AIM OF THE TASK:
All lines in the material with the string "page" should be listed.

------------------------------------

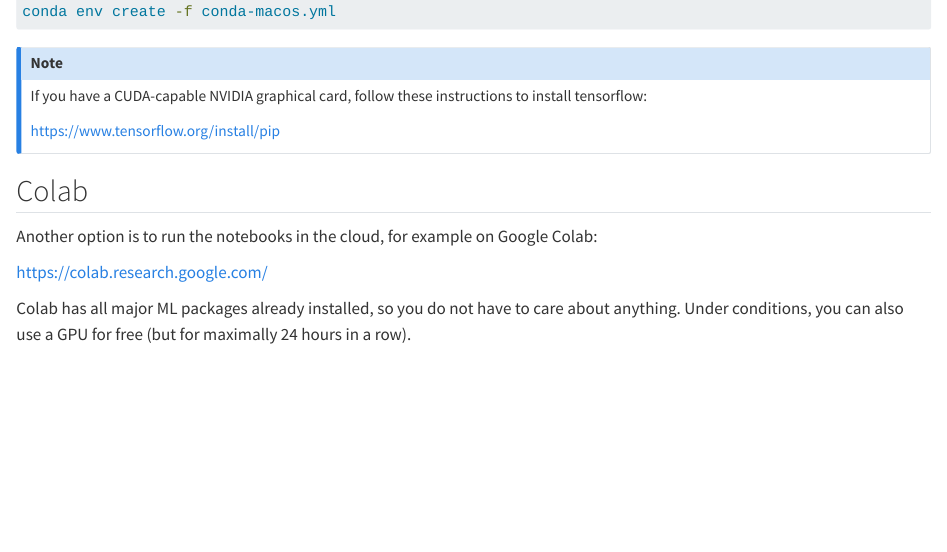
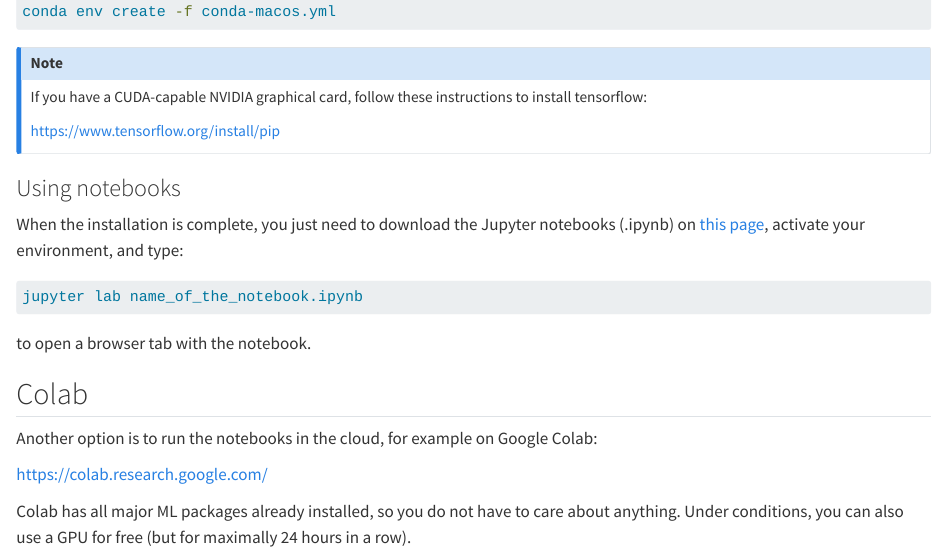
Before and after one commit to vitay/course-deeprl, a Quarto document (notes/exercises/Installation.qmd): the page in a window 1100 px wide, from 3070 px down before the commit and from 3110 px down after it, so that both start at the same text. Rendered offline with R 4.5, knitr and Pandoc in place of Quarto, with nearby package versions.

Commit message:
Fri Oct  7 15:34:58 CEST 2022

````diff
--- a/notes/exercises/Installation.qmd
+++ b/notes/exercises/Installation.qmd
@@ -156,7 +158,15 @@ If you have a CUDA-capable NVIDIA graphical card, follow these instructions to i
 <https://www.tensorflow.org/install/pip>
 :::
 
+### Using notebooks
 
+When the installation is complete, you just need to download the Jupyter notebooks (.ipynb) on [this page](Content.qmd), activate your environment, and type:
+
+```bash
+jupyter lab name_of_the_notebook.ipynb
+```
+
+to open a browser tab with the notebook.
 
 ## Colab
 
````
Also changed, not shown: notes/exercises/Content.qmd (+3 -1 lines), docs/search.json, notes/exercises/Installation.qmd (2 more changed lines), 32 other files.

------------------------------------

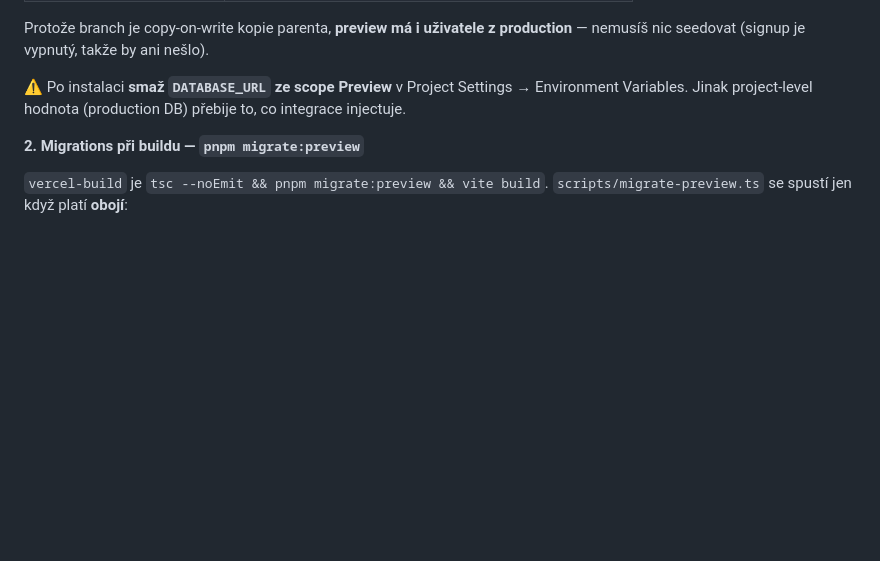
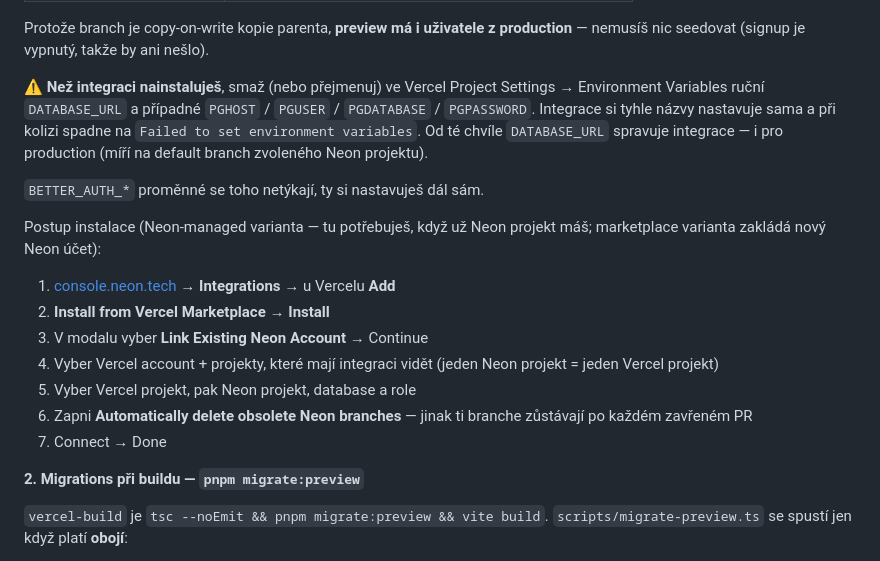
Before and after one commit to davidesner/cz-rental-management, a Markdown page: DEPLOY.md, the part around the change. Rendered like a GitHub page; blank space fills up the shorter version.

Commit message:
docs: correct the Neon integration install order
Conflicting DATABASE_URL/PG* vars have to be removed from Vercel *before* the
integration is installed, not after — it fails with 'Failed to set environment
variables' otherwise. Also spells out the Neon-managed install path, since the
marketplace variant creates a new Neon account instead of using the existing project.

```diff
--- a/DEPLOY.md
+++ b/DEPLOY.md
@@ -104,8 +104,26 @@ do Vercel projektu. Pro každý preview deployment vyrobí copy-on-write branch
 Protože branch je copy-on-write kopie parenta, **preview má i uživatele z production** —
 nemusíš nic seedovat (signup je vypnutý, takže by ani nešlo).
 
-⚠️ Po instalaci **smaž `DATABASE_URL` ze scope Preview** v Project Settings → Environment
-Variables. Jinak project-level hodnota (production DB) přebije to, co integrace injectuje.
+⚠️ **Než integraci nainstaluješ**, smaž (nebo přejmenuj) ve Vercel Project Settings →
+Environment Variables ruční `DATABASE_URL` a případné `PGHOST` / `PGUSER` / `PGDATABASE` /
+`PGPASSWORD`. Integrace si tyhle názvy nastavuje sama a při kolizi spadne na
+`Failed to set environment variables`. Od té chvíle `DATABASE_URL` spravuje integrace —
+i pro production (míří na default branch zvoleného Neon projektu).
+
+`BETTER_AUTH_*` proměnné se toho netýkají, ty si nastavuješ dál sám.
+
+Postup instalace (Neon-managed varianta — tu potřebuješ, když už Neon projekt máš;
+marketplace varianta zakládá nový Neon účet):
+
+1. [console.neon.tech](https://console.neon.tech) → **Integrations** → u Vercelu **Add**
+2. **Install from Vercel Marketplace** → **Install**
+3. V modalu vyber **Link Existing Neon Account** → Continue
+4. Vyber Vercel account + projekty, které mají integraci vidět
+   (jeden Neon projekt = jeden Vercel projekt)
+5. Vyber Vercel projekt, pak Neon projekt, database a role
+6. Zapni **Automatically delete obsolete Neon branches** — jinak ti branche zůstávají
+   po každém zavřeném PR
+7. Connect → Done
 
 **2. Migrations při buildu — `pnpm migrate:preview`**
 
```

------------------------------------

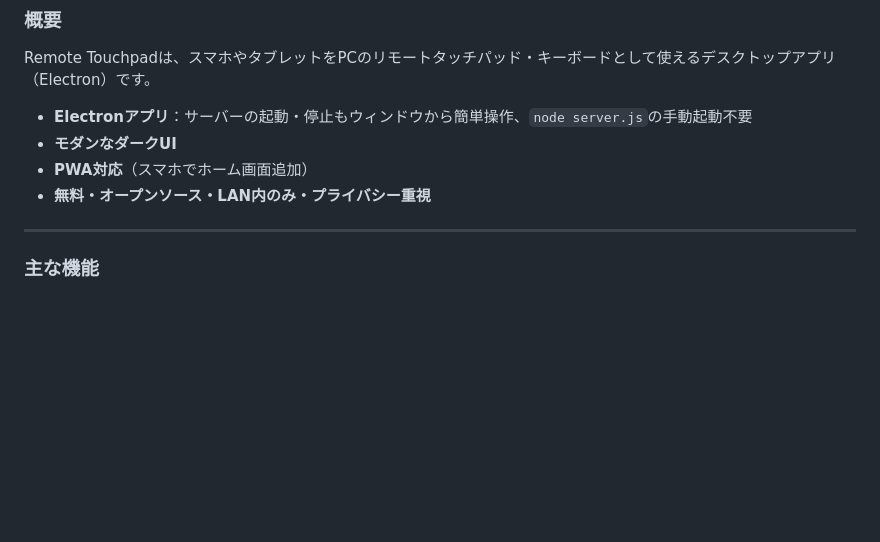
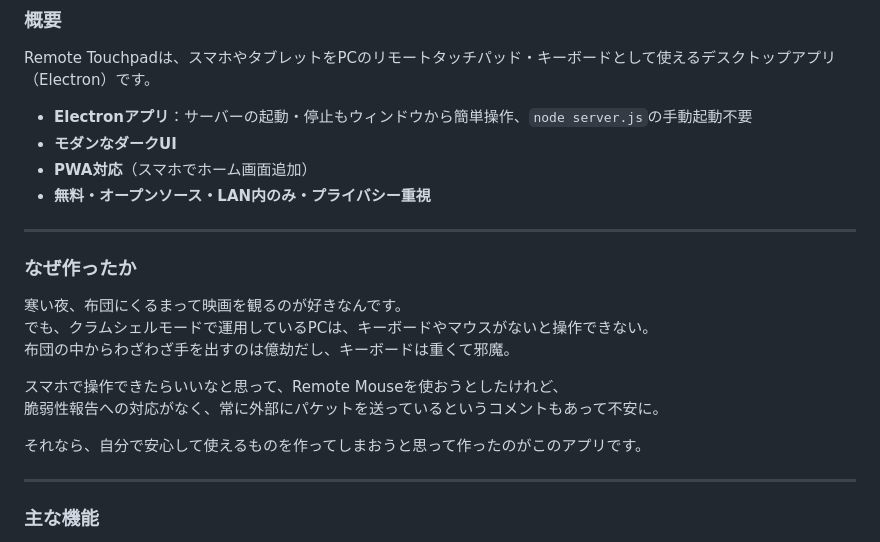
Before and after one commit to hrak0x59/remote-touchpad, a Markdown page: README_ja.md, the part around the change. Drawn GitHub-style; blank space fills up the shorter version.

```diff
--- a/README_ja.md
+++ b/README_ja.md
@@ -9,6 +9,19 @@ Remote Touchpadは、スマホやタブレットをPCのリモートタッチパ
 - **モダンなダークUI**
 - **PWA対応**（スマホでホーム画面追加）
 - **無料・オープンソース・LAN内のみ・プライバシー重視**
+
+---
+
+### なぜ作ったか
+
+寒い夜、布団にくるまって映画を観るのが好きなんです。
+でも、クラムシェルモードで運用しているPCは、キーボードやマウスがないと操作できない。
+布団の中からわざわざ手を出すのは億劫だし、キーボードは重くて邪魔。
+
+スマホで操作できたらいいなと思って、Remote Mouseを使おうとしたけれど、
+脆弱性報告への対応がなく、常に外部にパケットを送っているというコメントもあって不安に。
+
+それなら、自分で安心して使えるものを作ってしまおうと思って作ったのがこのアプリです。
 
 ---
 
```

------------------------------------

RESULT OF THIS TASK:
Before and after one commit to vitay/course-deeprl, a Quarto document (notes/exercises/Installation.qmd): the page in a window 1100 px wide, from 3070 px down before the commit and from 3110 px down after it, so that both start at the same text. Rendered offline with R 4.5, knitr and Pandoc in place of Quarto, with nearby package versions.
+When the installation is complete, you just need to download the Jupyter notebooks (.ipynb) on [this page](Content.qmd), activate your environment, and type:
Before and after one commit to davidesner/cz-rental-management, a Markdown page: DEPLOY.md, the part around the change. Rendered like a GitHub page; blank space fills up the shorter version.
Before and after one commit to hrak0x59/remote-touchpad, a Markdown page: README_ja.md, the part around the change. Drawn GitHub-style; blank space fills up the shorter version.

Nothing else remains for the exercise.